Well-Care (Prevention & Self-Management)

The third link in the PCLC Value Chain involves well-care, which includes prevention & self-management. Three well-care delivery models are the:
  • Preventative Maintenance model, which focuses on (a) delivery of primary prevention -- such as physical activity, nutrition, stress relief, vaccinations, etc. -- that help people avoid health problems, as well as promoting peek performance, and (b) secondary prevention for at-risk persons to prevent recurrences of health problems, such as avoiding recurrent coronary artery disease events in a person with a history the illness.
  • Recovery/Rehabilitation model, which focuses on adherence (compliance) to doctors’ orders to foster recovery, rehabilitation, and complication avoidance for patients having chronic or catastrophic health problems.
  • Compassionate Home Care model, which focuses on making people near end of life as comfortable as possible in a supportive environment where they have dignity and family support.
Well-care is delivered by wellness coaches/practitioners, such as specially trained physician assistants, nurse practitioners, home health aids, personal trainers, and others:
  • Recovery/Rehabilitation and Preventative Maintenance well-care may be delivered face-to-face, over the internet, and via phone sessions. They include processes for: (a) ongoing risk and health status assessments; (b) ongoing generation of personal health plans identifying any risk factors people may have, as well as primary and secondary prevention plans of action (i.e., health directives); (c) health education presenting concrete, understandable action steps and psychological counseling for dealing with physical problems and psychological stressors; (d) compliance motivation involving motivating and reminding people to do the things that will help them improve their own health; (e) accessing health coaches for health information and advice; (f) outcome studies used in continuous quality improvement feedback loops; (g) care coordination for patients with catastrophic health problems, so multidisciplinary teams can work together effectively; (h) promotion of environmental and workplace safety; and (i) encouraging lifestyle and attitudinal changes for peek performance.
  • Delivering Compassionate Home Care well-care includes processes for helping individual obtain home care nursing and homemaking assistance; arranging for transportation to and from doctor appointments; and addressing the psychological, social and spiritual well-being of patients and families.

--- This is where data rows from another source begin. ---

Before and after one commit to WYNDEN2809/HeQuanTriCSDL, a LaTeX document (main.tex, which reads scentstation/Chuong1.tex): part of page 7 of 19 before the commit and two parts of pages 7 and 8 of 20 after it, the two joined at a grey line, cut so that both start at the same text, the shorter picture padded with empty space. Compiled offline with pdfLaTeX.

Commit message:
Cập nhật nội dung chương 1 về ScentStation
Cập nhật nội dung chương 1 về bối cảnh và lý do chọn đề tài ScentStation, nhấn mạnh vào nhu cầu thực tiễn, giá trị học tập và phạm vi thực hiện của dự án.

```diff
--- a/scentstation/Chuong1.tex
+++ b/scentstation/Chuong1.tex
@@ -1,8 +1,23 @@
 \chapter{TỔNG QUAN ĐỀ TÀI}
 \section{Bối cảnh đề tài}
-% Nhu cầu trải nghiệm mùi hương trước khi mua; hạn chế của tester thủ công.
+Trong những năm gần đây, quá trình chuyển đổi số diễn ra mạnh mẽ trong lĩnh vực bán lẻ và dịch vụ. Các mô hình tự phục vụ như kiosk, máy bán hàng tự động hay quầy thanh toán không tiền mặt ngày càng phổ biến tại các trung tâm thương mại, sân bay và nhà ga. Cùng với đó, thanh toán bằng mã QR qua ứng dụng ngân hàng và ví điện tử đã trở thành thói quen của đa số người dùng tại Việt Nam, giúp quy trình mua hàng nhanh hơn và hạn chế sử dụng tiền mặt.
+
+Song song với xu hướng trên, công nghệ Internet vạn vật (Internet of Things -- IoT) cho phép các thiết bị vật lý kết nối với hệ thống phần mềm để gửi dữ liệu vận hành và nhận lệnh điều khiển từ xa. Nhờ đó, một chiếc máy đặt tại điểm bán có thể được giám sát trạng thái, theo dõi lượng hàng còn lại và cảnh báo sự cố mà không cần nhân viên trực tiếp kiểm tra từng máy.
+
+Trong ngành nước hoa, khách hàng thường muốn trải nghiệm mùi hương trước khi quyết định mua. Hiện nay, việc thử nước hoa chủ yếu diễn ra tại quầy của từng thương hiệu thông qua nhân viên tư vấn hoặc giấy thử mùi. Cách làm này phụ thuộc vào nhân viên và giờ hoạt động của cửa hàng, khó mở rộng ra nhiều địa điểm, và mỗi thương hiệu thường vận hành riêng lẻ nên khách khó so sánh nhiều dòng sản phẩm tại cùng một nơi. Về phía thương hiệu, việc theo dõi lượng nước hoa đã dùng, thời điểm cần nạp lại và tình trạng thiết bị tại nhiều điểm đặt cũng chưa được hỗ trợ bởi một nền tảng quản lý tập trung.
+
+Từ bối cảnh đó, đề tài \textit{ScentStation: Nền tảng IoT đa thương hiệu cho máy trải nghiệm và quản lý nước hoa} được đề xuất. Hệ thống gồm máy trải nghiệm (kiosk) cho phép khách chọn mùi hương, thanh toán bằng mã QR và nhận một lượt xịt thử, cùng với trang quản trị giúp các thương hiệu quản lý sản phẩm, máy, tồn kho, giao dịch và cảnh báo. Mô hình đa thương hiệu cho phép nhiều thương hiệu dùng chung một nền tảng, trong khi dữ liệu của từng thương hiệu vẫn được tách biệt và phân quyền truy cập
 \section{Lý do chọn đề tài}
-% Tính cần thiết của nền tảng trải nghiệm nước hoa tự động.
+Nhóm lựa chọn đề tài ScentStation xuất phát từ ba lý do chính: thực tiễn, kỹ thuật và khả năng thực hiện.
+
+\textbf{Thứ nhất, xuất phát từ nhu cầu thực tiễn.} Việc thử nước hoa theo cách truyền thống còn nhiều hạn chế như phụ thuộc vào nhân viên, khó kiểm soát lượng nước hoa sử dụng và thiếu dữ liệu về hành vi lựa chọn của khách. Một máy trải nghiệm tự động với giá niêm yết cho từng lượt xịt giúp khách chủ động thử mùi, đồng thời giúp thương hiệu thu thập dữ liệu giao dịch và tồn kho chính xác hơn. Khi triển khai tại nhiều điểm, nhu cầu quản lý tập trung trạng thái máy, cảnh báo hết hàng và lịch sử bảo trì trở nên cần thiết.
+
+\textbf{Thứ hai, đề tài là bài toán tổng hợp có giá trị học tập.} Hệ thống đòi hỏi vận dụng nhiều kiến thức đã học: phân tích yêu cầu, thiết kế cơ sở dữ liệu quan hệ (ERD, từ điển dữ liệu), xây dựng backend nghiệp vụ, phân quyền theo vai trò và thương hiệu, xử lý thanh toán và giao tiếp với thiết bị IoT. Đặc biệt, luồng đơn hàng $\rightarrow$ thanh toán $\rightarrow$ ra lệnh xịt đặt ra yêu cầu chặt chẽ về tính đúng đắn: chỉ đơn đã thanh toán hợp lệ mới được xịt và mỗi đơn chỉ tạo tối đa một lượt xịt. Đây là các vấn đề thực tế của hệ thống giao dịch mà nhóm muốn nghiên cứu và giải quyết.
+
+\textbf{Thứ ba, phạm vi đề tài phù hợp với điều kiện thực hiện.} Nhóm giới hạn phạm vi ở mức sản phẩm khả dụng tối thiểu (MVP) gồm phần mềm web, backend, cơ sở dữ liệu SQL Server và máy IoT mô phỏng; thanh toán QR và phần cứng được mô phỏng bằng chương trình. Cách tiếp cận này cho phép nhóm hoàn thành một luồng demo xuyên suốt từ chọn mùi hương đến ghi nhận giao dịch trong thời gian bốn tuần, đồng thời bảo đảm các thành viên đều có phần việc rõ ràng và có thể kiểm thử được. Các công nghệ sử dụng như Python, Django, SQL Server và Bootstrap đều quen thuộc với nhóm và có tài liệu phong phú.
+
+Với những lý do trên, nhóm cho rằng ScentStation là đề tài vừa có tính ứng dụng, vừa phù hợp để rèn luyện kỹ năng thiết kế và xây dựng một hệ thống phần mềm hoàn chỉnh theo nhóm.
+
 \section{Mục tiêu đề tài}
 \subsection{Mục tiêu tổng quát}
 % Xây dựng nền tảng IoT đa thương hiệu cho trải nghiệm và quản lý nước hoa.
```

Integrating Emergency-Care, Sick-Care & Well-Care in the PCLC Value Chain

Instead of viewing emergency-care, sick-care and well-care as separate and distinct, the PCLC Value Chain solution integrating all three. This process involves a new kind of coordination and collaboration between:
  • First responders focused on safe passage to and from disaster sites, victim rescue and triage, and trauma center response
  • Medical and related sick-care practitioners focused on the diagnosis and treatment of health problems
  • Well-care practitioners focused on prevention, recovery, and self-maintenance.
This integrated care strategy promises to bring the greatest value to patient/consumers over their life times by helping assure adequate resources are available and the right care is delivered cost-effectively in all possible situations. It provides a sensible way to keep people healthier longer, recover from illness and dysfunction more quickly, avoid complications of chronic disease, and enable first responders to rescue victims effectively in emergencies. This shifts our current healthcare system from being overly focused on episodic acute care to embrace prevention and chronic condition management, as well responding in emerging environments.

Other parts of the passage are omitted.